Keyboard magic, from concert pianos to computers
Researchers at the universities of Southampton and Vienna have demonstrated that the complex and individual performance styles of concert pianists such as Glenn Gould and Vladimir Horowitz can be modelled in unique "performance alphabets", providing a method of recognizing their performance styles by computer, and also, possibly, reconstructing them.
Concert pianist Glenn Gould had a unique and instantly recognizable performance style, for which he is rightly renowned. Indeed, the extent to which pianists such as Gould, Horowitz and Uchida have a discernibly individual style of playing is recognized not just by classical music aficionados, who can hear the differences, but also by computers, which can analyse the differences and model them.
Now a group of researchers at the Universities of Vienna and Southampton have made significant advances in demonstrating repeated and identifiable differences in individual performances of the same work, to such an extent that a "performance alphabet" could be drawn up for each composer.
Not only does this provide a means of identifying individual pianists using only minimal information from audio recordings, it also means that one can countenance the possibility of modelling aspects of a performance of a piece as it would have been played, for example, by Horowitz.
The researchers at the Medical University of Vienna, led by Professor Gerhard Widmer took two measures of the way the same Mozart sonatas were played by Glenn Gould, Daniel Barenboim, Andras Schiff, Mitsuko Uchida, Roland Batik, and Maria Joao Pires. These measures were tempo, as measured against a fixed tempo, and volume, or loudness. Professor John Shawe-Taylor of the University of Southampton School of Electronics and Computer Science has led a group developing new methods of analysing the results obtained by the Vienna team.
"Different players have different ways of building tension or expression in the music," says John Shawe-Taylor describing the work of the Vienna team, "and they represent this raw data for every note and progression of the music as a trajectory, which can be represented visually in tempo-loudness space as a "performance worm"." The Vienna researchers have constructed a visual representation of these changes, which can also be compared.
The researchers then obtained certain characteristics of the performance by analysing the movement of the worm. "A performer may consistently produce loudness/tempo changes unique to themselves at specific points in a piece," says John Shawe-Taylor, "for example in association with particular cadences."
The researchers at Vienna have for example observed that Mitsuko Uchida demonstrates a particular way of combining a crescendo-decrescendo with a slowing down during a loudness maximum. These patterns were often repeated in Mozart performances by Mitsuko Uchida, but were rarely found when analysing the recordings of other performers.
The novel analysis techniques applied to the performance worm data at the University of Southampton were able to distinguish the different performers based on a relatively small sample of their performances.
On a more speculative note, John Shawe-Taylor says: "Basically we are seeking common patterns across two different ways of looking at an event. On the one hand we have the musical score, and on the other, its interpretation by an individual concert pianist.

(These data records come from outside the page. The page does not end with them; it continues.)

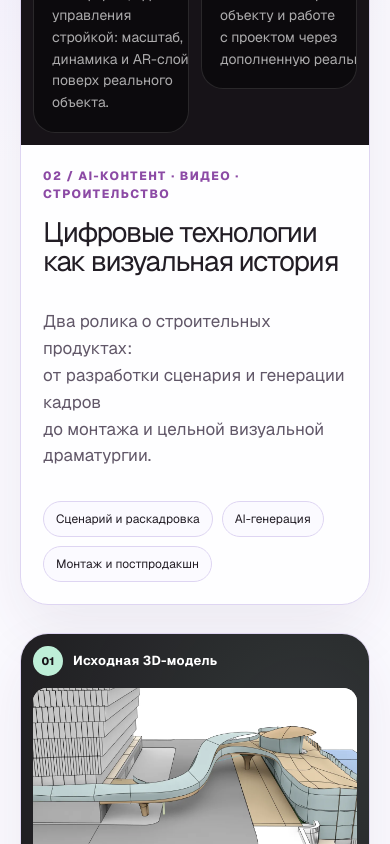
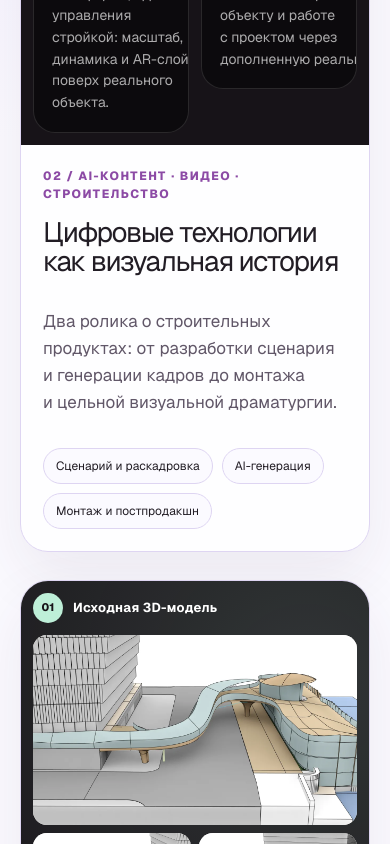
Before and after one commit to annaborzykh/annaborzykh.github.io, a Next.js app: page / in a window 390 px wide. Shown: the part 4211-5055 px from the top of the page. Built offline with nearby package versions, Linux system fonts and the light colour scheme.

Commit message:
Свободные переносы текста проектов на телефоне (#4)
* Allow project text to wrap naturally on phones

* Make project line breaks responsive

* Keep the remaining project preposition with its noun

```diff
--- a/app/globals.css
+++ b/app/globals.css
@@ -1945,3 +1945,9 @@ button.deck-link {
     margin-left: auto;
   }
 }
+
+/* Переносы кейсов: заданная композиция на компьютере, свободная на телефоне. */
+.project-line-break { display: block; }
+@media (max-width: 800px) {
+  .project-line-break { display: inline; }
+}
--- a/app/page.tsx
+++ b/app/page.tsx
@@ -202,10 +202,10 @@ export default function Home() {
             <div className="case-copy merch-copy">
               <div>
                 <p className="case-index">01 / Принт · AI-контент · Видео</p>
-                <h3>Fashion-кейс: <br />от&nbsp;авторского принта до&nbsp;ролика</h3>
+                <h3>Fashion-кейс: <span className="project-line-break">{" "}</span>от&nbsp;авторского принта до&nbsp;ролика</h3>
               </div>
               <p>
-                Разработала принт и&nbsp;сама адаптировала его под одежду: от&nbsp;исходной графики <br />и&nbsp;визуализации на&nbsp;носителях<br /> до&nbsp;финального
+                Разработала принт и&nbsp;сама адаптировала его под&nbsp;одежду: от&nbsp;исходной графики <span className="project-line-break">{" "}</span>и&nbsp;визуализации на&nbsp;носителях<span className="project-line-break">{" "}</span> до&nbsp;финального
                 fashion-ролика.
               </p>
               <ul aria-label="Роль в проекте">
@@ -277,7 +277,7 @@ export default function Home() {
                 <h3>Цифровые технологии как визуальная история</h3>
               </div>
               <p>
-                Два ролика о&nbsp;строительных продуктах:<br /> от&nbsp;разработки сценария и&nbsp;генерации кадров<br /> до&nbsp;монтажа и&nbsp;цельной визуальной драматургии.
+                Два ролика о&nbsp;строительных продуктах:<span className="project-line-break">{" "}</span> от&nbsp;разработки сценария и&nbsp;генерации кадров<span className="project-line-break">{" "}</span> до&nbsp;монтажа и&nbsp;цельной визуальной драматургии.
               </p>
               <ul aria-label="Роль в проектах">
                 <li>Сценарий и&nbsp;раскадровка</li>
@@ -354,11 +354,11 @@ export default function Home() {
             <div className="case-copy horizon-copy">
               <div>
                 <p className="case-index">03 / 3D · AI-видео · Архитектура</p>
-                <h3>«Горизонт»: <br />от&nbsp;модели<br /> к&nbsp;визуальной истории</h3>
+                <h3>«Горизонт»: <span className="project-line-break">{" "}</span>от&nbsp;модели<span className="project-line-break">{" "}</span> к&nbsp;визуальной истории</h3>
               </div>
               <p>
                 Рабочая 3D-модель задала геометрию объекта. Затем форма получила
-                материалы, свет, окружение<br /> и&nbsp;движение — и&nbsp;превратилась<br /> в&nbsp;кинематографичный архитектурный ролик.
+                материалы, свет, окружение<span className="project-line-break">{" "}</span> и&nbsp;движение — и&nbsp;превратилась<span className="project-line-break">{" "}</span> в&nbsp;кинематографичный архитектурный ролик.
               </p>
               <ul aria-label="Этапы проекта">
                 <li>Работа с&nbsp;исходной 3D-моделью</li>
```
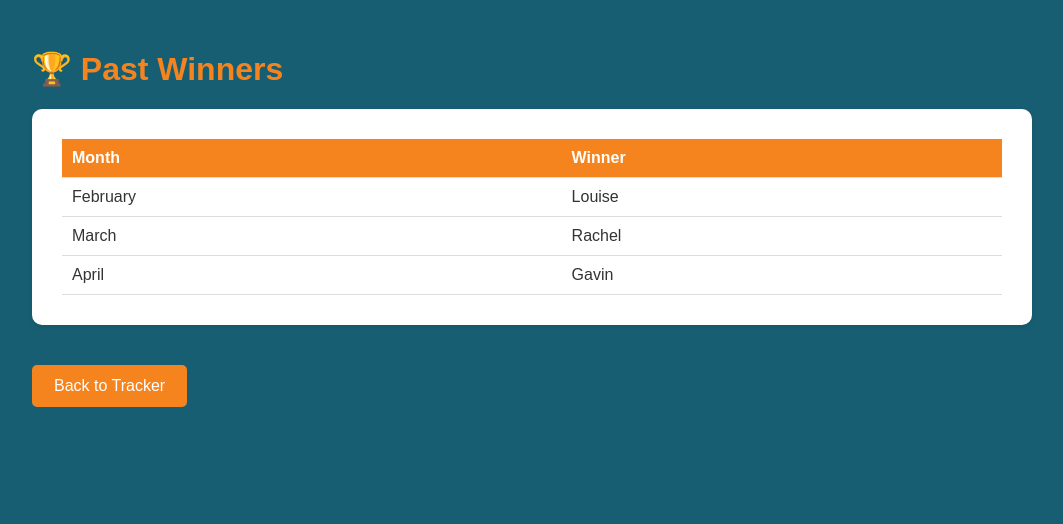
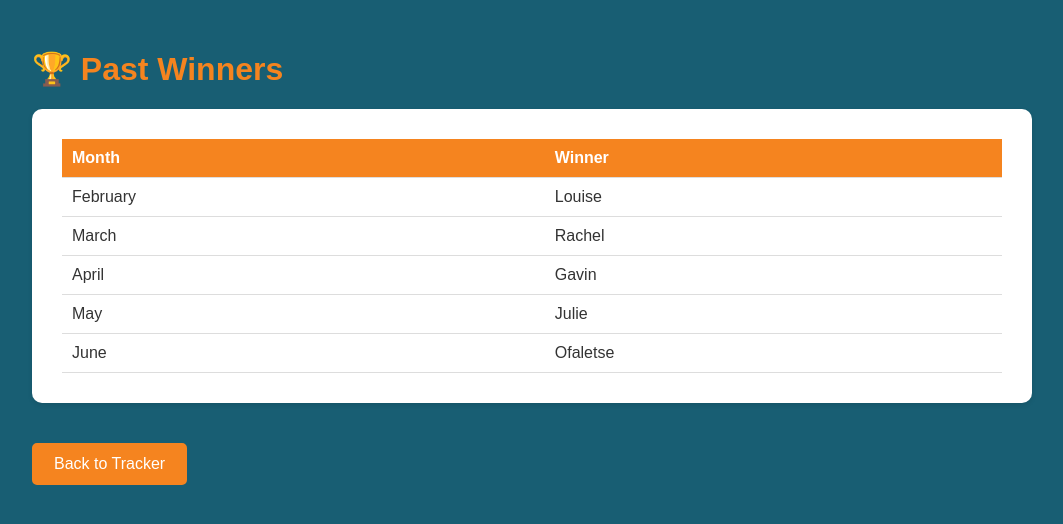
Before and after one commit to sharzaanputter/bettersure-activity-tracker, a Flask app: page /pastwinners in a window 1280 px wide. Shown: the top 524 px of the page, without its empty margins (108-1171 px from the left). Run offline with Flask 3, Linux system fonts and the light colour scheme; some libraries are stand-ins or nearby versions.

Commit message:
add past winners

```diff
--- a/templates/pastwinners.html
+++ b/templates/pastwinners.html
@@ -59,6 +59,14 @@
                 <td>April</td>
                 <td>Gavin</td>
             </tr>
+            <tr>
+                <td>May</td>
+                <td>Julie</td>
+            </tr>
+            <tr>
+                <td>June</td>
+                <td>Ofaletse</td>
+            </tr>
         </table>
     </div>
     <a href="/home?athlete={{ athlete }}" class="back-button">Back to Tracker</a>
```
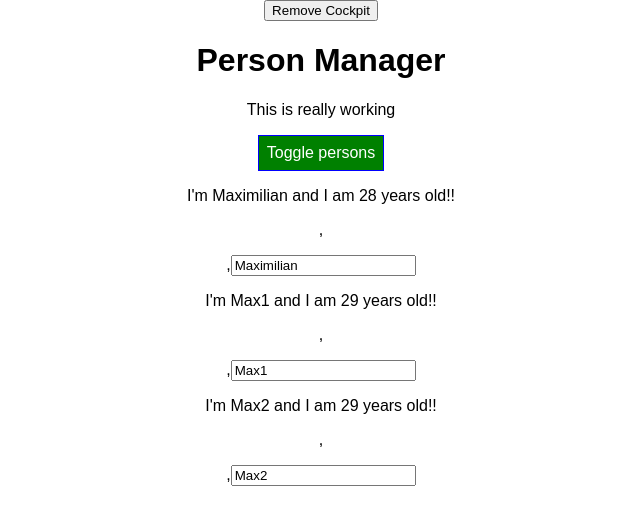
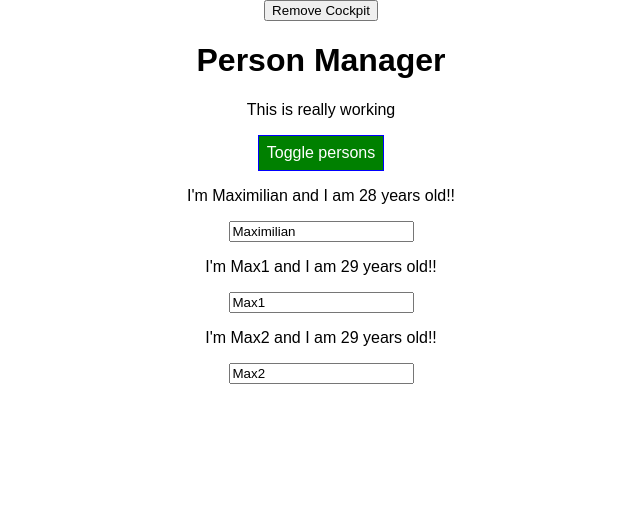
Before and after one commit to cristinadoroftei/FirstReactProject, a React app: page / in a window 1280 px wide. Both pictures are taken after a click on the button "Toggle persons". Shown: the top 518 px of the page, without its empty margins (319-959 px from the left). Built offline with nearby package versions, Linux system fonts and the light colour scheme.

Commit message:
hoc file WithClass in the short, easy way

```diff
--- a/src/components/Persons/Person/Person.js
+++ b/src/components/Persons/Person/Person.js
@@ -9,13 +9,11 @@
         console.log('[Person.js] rendering...')
         return (
             <Aux>
-                <p onClick={this.props.click}>I'm {this.props.name}  and I am {this.props.age} years old!!</p>,
-                <p>{this.props.children}</p>,
+                <p onClick={this.props.click}>I'm {this.props.name}  and I am {this.props.age} years old!!</p>
+                <p>{this.props.children}</p>
                 <input type="text" onChange={this.props.changed} value={this.props.name}></input>
             </Aux>
         )
-
-
     }
 
 };
--- a/src/containers/App.js
+++ b/src/containers/App.js
@@ -3,6 +3,7 @@
 import classes from "./App.css";
 import Persons from '../components/Persons/Persons.js'
 import Cockpit from "../components/Cockpit/Cockpit.js"
+import WithClass from "../hoc/WithClass.js"
 
 class App extends Component {
   constructor(props) {
@@ -83,7 +84,7 @@
     }
 
     return (
-      <div className={classes.App}>
+      <WithClass classes={classes.App}>
         <button onClick={() => {this.setState({showCockpit: false})}}>Remove Cockpit</button>
         {this.state.showCockpit ?
         <Cockpit
@@ -92,7 +93,7 @@
           persons={this.state.persons}
           clicked={this.togglePersonsHandler}/> : null }
         {persons}
-      </div>
+      </WithClass>
     );
     // return React.createElement('div', null, React.createElement('h1', {className: 'App'}, 'Hi, Im a react app!') )
   }
--- /dev/null
+++ b/src/hoc/WithClass.js
@@ -0,0 +1,9 @@
+import React from 'react'
+
+const withClass = (props) => (
+    <div className={props.classes}>
+        {props.children}
+    </div>
+);
+
+export default withClass;
```
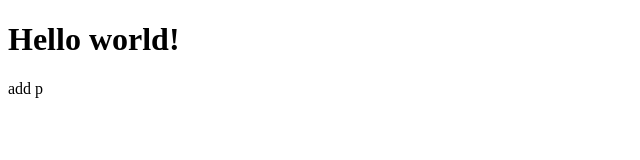
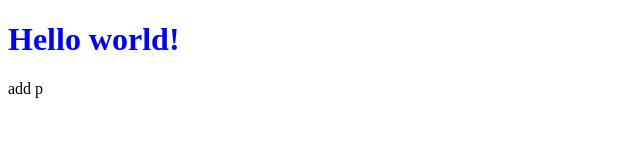
Before and after one commit to Artvn89/cs50, a plain HTML site: page index.html in a window 1280 px wide. Shown: the whole page, without its empty margins (0-640 px from the left). Drawn offline with Linux system fonts and the light colour scheme.

Commit message:
add style

```diff
--- a/index.html
+++ b/index.html
@@ -6,7 +6,7 @@
     <title>hello</title>
 </head>
 <body>
-    <h1>Hello world!</h1>
+    <h1 style="color:blue;">Hello world!</h1>
     <p>add p</p>
 </body>
 </html>
```
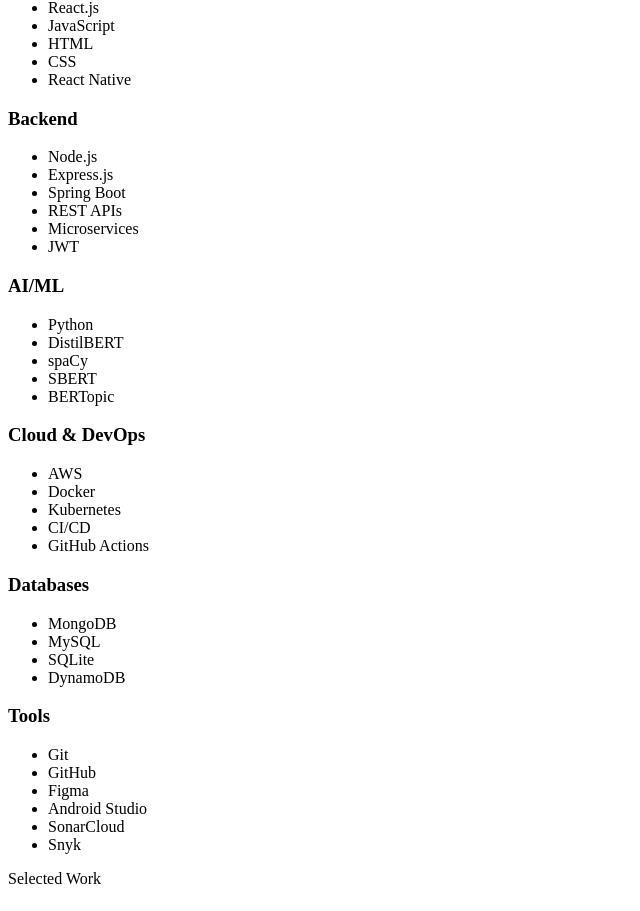
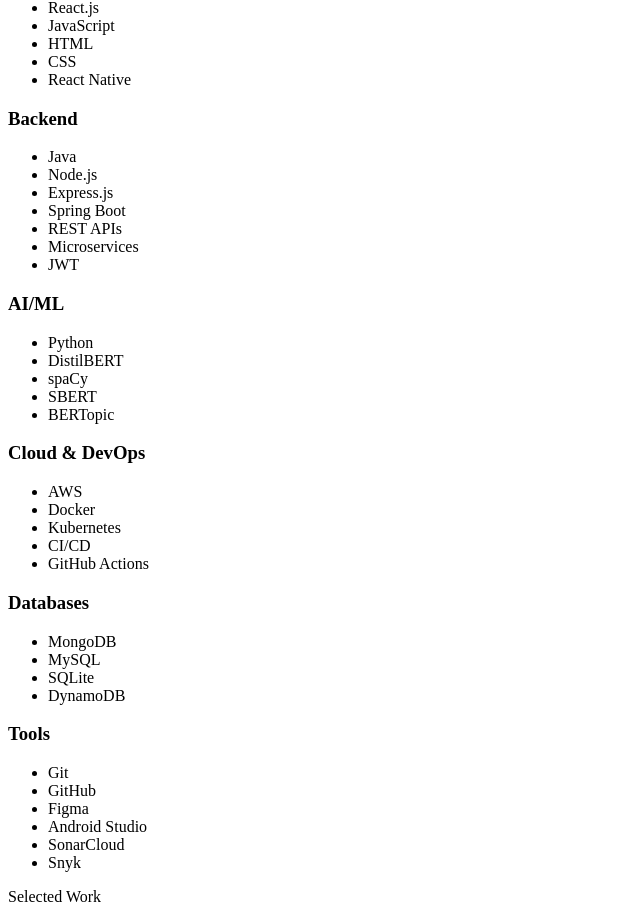
Before and after one commit to IT22074072/portfolio, a React (Vite) app: page / in a window 1280 px wide. Shown: the part 3927-4838 px from the top of the page, without its empty margins (0-640 px from the left). Built offline with nearby package versions, Linux system fonts and the light colour scheme; the HTML template or start-up script is replaced by a standard one.

Commit message:
add Java to Backend skill category

```diff
--- a/src/data/skills.js
+++ b/src/data/skills.js
@@ -6,6 +6,7 @@
   {
     title: "Backend",
     items: [
+      "Java",
       "Node.js",
       "Express.js",
       "Spring Boot",
```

"If we could combine our description of the way the piece is performed and the musical score, and discern the connection between the two, then we might be able to generate aspects of a Horowitz performance of a piece that he had never actually played."